Since its initial rollout this summer, more than 10,000 people have downloaded the Sensobi address book in about 40 different countries, some of which don’t even offer English platforms on their phones, Kulkarni notes. He says he’s confident that using the free version of the address book will incite users to purchase Sensobi in full, especially to unleash its potential in strengthening mobile relationships that have gone cold.
It might be obvious that your business partner would be your top contact in the Sensobi address book, as Cheung, who’s now based in Holland, is in Kulkarni’s. But Sensobi doesn’t just tell you what you already know—it shows you who you’re unintentionally forgetting and offers practical solutions to reconnecting with them.
Users can see the contacts who have obtained few points and set up reminders to call them at regular intervals. They can also tag certain calls for follow-up, assignments that can synch with calendars on other software programs such as Outlook. The notifications are grouped together on a to-do list, a one-stop visualization for those who use the time they’re stuck in line or waiting for a flight to catch up on phone calls. If users fail to keep up with their assignments, the Sensobi address book will brand that contact as falling off users’ radars. (In addition to providing a limited analysis of just your top 10 contacts, the free Sensobi app only lets users hook reminders to those 10 contacts and set calendar appointments a week in advance.)

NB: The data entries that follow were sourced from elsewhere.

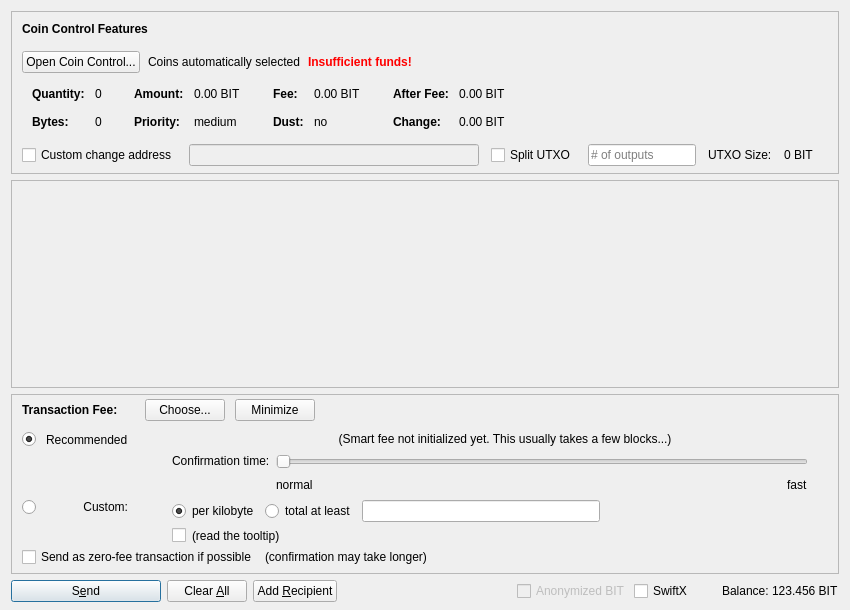
Qt form src/qt/forms/sendcoinsdialog.ui (eenglish34/E-BlockMail) before a commit.
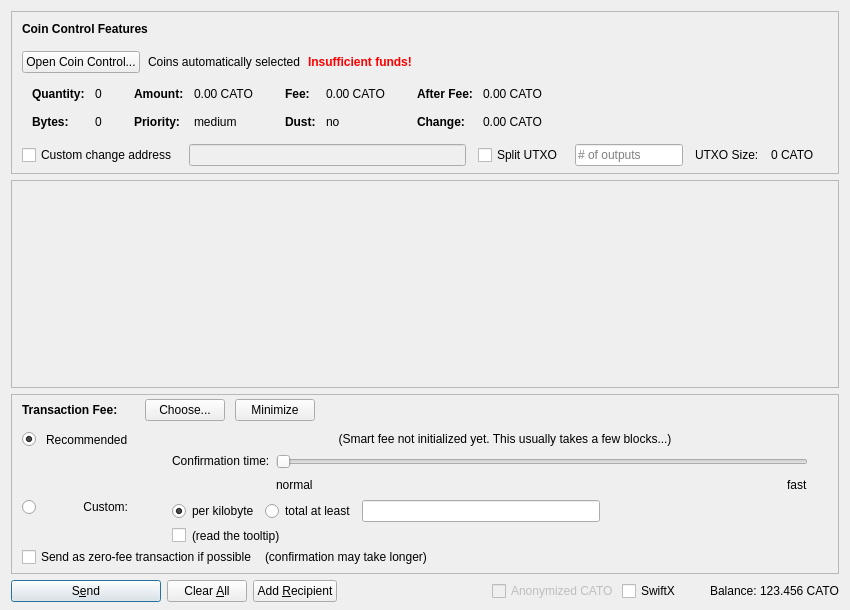
The same form after that commit. Icons and pictures are not drawn. Custom widgets are drawn as their Qt base class.

```diff
--- a/src/qt/forms/sendcoinsdialog.ui
+++ b/src/qt/forms/sendcoinsdialog.ui
@@ -324,7 +324,7 @@
                   <enum>Qt::ActionsContextMenu</enum>
                  </property>
                  <property name="text">
-                  <string notr="true">0.00 BIT</string>
+                  <string notr="true">0.00 CATO</string>
                  </property>
                  <property name="textInteractionFlags">
                   <set>Qt::LinksAccessibleByMouse|Qt::TextSelectableByKeyboard|Qt::TextSelectableByMouse</set>
@@ -404,7 +404,7 @@
                   <enum>Qt::ActionsContextMenu</enum>
                  </property>
                  <property name="text">
-                  <string notr="true">0.00 BIT</string>
+                  <string notr="true">0.00 CATO</string>
                  </property>
                  <property name="textInteractionFlags">
                   <set>Qt::LinksAccessibleByMouse|Qt::TextSelectableByKeyboard|Qt::TextSelectableByMouse</set>
@@ -484,7 +484,7 @@
                   <enum>Qt::ActionsContextMenu</enum>
                  </property>
                  <property name="text">
-                  <string notr="true">0.00 BIT</string>
+                  <string notr="true">0.00 CATO</string>
                  </property>
                  <property name="textInteractionFlags">
                   <set>Qt::LinksAccessibleByMouse|Qt::TextSelectableByKeyboard|Qt::TextSelectableByMouse</set>
@@ -513,7 +513,7 @@
                   <enum>Qt::ActionsContextMenu</enum>
                  </property>
                  <property name="text">
-                  <string notr="true">0.00 BIT</string>
+                  <string notr="true">0.00 CATO</string>
                  </property>
                  <property name="textInteractionFlags">
                   <set>Qt::LinksAccessibleByMouse|Qt::TextSelectableByKeyboard|Qt::TextSelectableByMouse</set>
@@ -594,7 +594,7 @@
           <item>
            <widget class="QLabel" name="labelBlockSize">
             <property name="text">
-             <string>0 BIT</string>
+             <string>0 CATO</string>
             </property>
            </widget>
           </item>
@@ -1390,7 +1390,7 @@
           <bool>false</bool>
          </property>
          <property name="text">
-          <string>Anonymized BIT</string>
+          <string>Anonymized CATO</string>
          </property>
         </widget>
        </item>
@@ -1429,7 +1429,7 @@
           <cursorShape>IBeamCursor</cursorShape>
          </property>
          <property name="text">
-          <string notr="true">123.456 BIT</string>
+          <string notr="true">123.456 CATO</string>
          </property>
          <property name="textInteractionFlags">
           <set>Qt::LinksAccessibleByMouse|Qt::TextSelectableByKeyboard|Qt::TextSelectableByMouse</set>
```
Left out of the diff: 6 changed lines with no effect on the pictures.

Sensobi is exploring a possible expansion to the iPhone and Android, as part of its quest to make enough money off the app to fund the company, Kulkarni says. At present, the team is funded by their own savings, friends and family, and a $12,000 infusion from TechStars, a three-month entrepreneurs’ boot camp that accepted Sensobi as part of its inaugural Boston class. Most of the TechStars funding is still in the bank, though, says Kulkarni. He and Cheung—the company’s only employees—don’t yet take salaries. Kulkarni does most of his work out of the nearly empty Alpha Tau Omega fraternity house at MIT, which was vacated following the organization’s expulsion from the school in September. An ATO alum and entrepreneur has since invited Sensobi and a few other startup companies to work alongside him in the house.
Sensobi is also looking to expand the app by incorporating data from users’ social networking sites into the software’s communication analysis. But rather than simply telling you how many “friends” you have, Sensobi seeks to make sense of those connections, whether online or mobile. “What we want to get back to is understanding what your actual social network is—not the one created on Facebook or Twitter, but one that consists only of the people you actually talk to,” says Cheung.